The drag coefficients may be determined by first noting that the equations presented here reduce to those of Berryman and Wang (1995) in the low frequency limit by merely neglecting the inertial terms. What is required to make the direct identification of the coefficients is a pair of coupled equations for the two increments of fluid content and . These quantities are related to the displacements by and .

The pertinent equations from Berryman and Wang (1995) are

.^(1).^(2) =
k^(11) & k^(12)
k^(21) & k^(22)
p_,ii^(1) p_,ii^(2) ,
where is the shear viscosity of the fluid, the *k*^{(ij)} are
permeabilities including possible cross-coupling terms. The
pressures appearing here are the actual pore pressures in the storage
and fracture porosity.
We can extract the terms we need from (finaleom), and then take
the divergence to obtain

1/(1-v^(2))^(1) & 0
0 & 1/v^(2)^(2)
b_12+b_23 & - b_23
- b_23 & b_13+b_23
(B<>U^(1) - B<>u)
(B<>U^(2) - B<>u) =
- p_,ii^(1) p_,ii^(2) .
Comparing these two sets of equations and solving for the
*b* coefficients, we find

b_12 = (1-v^(2))^(1)[(1-v^(2))^(1)k^(22) -v^(2)^(2)k^(21)] k^(11)k^(22)-k^(12)k^(21),

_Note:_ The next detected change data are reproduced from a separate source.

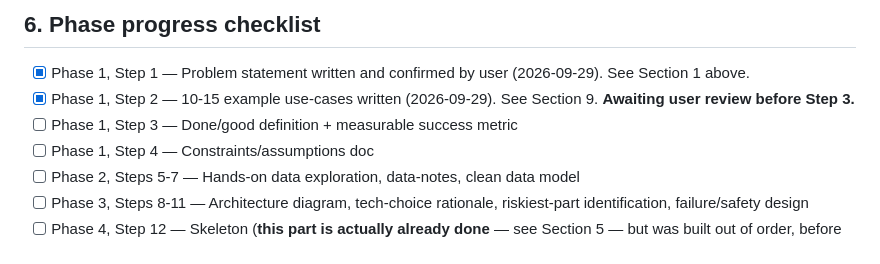
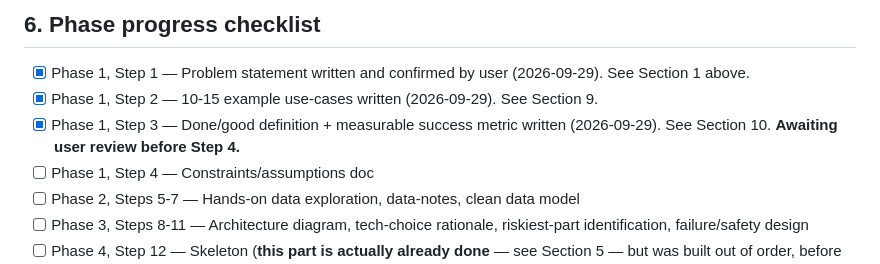
Before and after one commit to alka0203/field-tech-copilot, a Markdown page: CONTEXT.md, the part around one of its changes. Rendered like a GitHub page.

```diff
--- a/CONTEXT.md
+++ b/CONTEXT.md
@@ -140,8 +140,8 @@ data or paid API.
 ## 6. Phase progress checklist
 
 - [x] Phase 1, Step 1 — Problem statement written and confirmed by user (2026-09-29). See Section 1 above.
-- [x] Phase 1, Step 2 — 10-15 example use-cases written (2026-09-29). See Section 9. **Awaiting user review before Step 3.**
-- [ ] Phase 1, Step 3 — Done/good definition + measurable success metric
+- [x] Phase 1, Step 2 — 10-15 example use-cases written (2026-09-29). See Section 9.
+- [x] Phase 1, Step 3 — Done/good definition + measurable success metric written (2026-09-29). See Section 10. **Awaiting user review before Step 4.**
 - [ ] Phase 1, Step 4 — Constraints/assumptions doc
 - [ ] Phase 2, Steps 5-7 — Hands-on data exploration, data-notes, clean data model
 - [ ] Phase 3, Steps 8-11 — Architecture diagram, tech-choice rationale, riskiest-part identification, failure/safety design
```
Also changed, not shown: other parts of CONTEXT.md (+35 -5 lines).
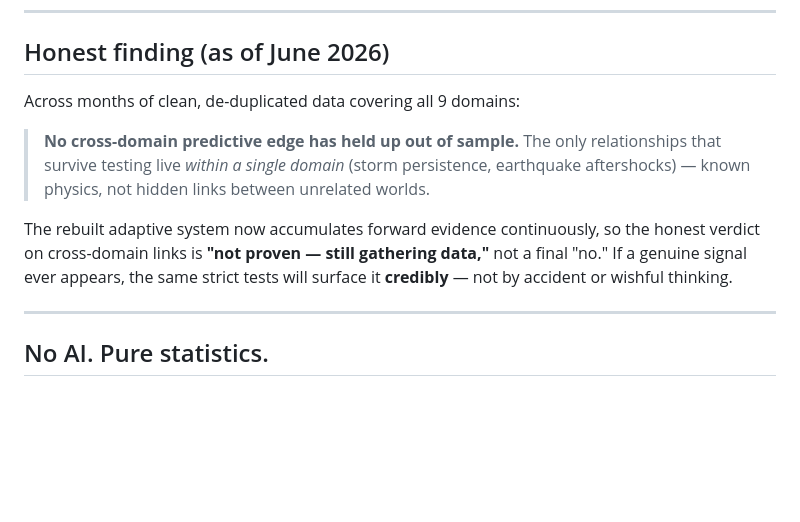
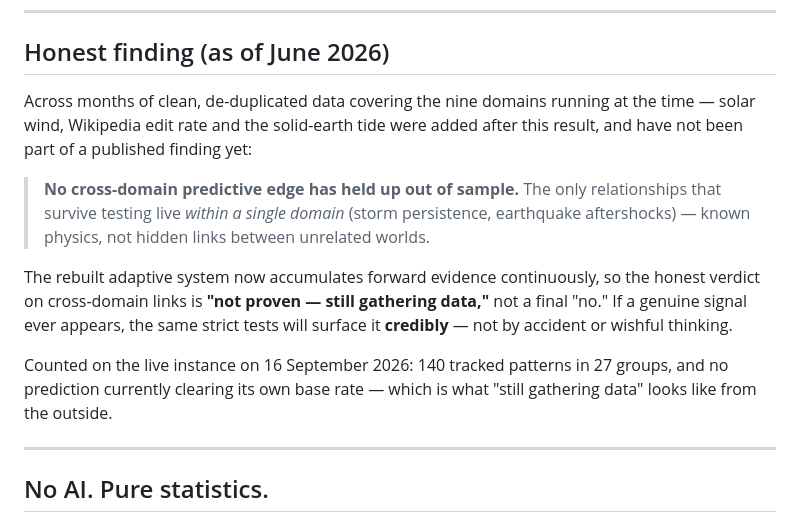
Before and after one commit to amois3/matrixwatcher.space, a Markdown page: README.md, the part around the change. Drawn GitHub-style; blank space fills up the shorter version.

Commit message:
Say which nine, on a page that says twelve
The page opens with twelve data streams and the finding beneath it covers
nine. Both were true and neither said so: three sensors — solar wind,
Wikipedia edit rate and the solid-earth tide — were added after that result
was published. On a project whose entire argument is that it does not fool
itself, an unexplained gap between two of its own numbers is the wrong thing
to leave lying around.

Also records what the live instance says today: 140 patterns in 27 groups and
nothing clearing its base rate.

```diff
--- a/README.md
+++ b/README.md
@@ -88,11 +88,17 @@ The full analysis toolkit (`replay`, `shuffle_test`, `backtest`) lives in [`src/
 
 ## Honest finding (as of June 2026)
 
-Across months of clean, de-duplicated data covering all 9 domains:
+Across months of clean, de-duplicated data covering the nine domains running
+at the time — solar wind, Wikipedia edit rate and the solid-earth tide were
+added after this result, and have not been part of a published finding yet:
 
 > **No cross-domain predictive edge has held up out of sample.** The only relationships that survive testing live *within a single domain* (storm persistence, earthquake aftershocks) — known physics, not hidden links between unrelated worlds.
 
 The rebuilt adaptive system now accumulates forward evidence continuously, so the honest verdict on cross-domain links is **"not proven — still gathering data,"** not a final "no." If a genuine signal ever appears, the same strict tests will surface it **credibly** — not by accident or wishful thinking.
+
+Counted on the live instance on 16 September 2026: 140 tracked patterns in 27
+groups, and no prediction currently clearing its own base rate — which is what
+"still gathering data" looks like from the outside.
 
 ---
 
```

b_13 = v^(2)^(2)[v^(2)^(2)k^(11) -(1-v^(2))^(1)k^(12)] k^(11)k^(22)-k^(12)k^(21), and

b_23 = v^(2)(1-v^(2))^(1)^(2)k^(21)
k^(11)k^(22)-k^(12)k^(21)
= v^(2)(1-v^(2))^(1)^(2)k^(12)
k^(11)k^(22)-k^(12)k^(21).
For wave propagation, it will often be adequate to assume that the
cross-coupling vanishes, as this effect is presumably more important
for long term drainage of fluids than it is for short term
propagation of waves. When this approximation is satisfactory,
we have *b _{23}* = 0, and

b_12 = (1-v^(2))^2(^(1))^2k^(11) and

b_13 = (v^(2)^(2))^2k^(22), which also provides a simple interpretation of these coefficients in terms of the porosities and diagonal permeabilities.

This completes the identification of the inertial and drag coefficients introduced in the previous section.

4/20/1999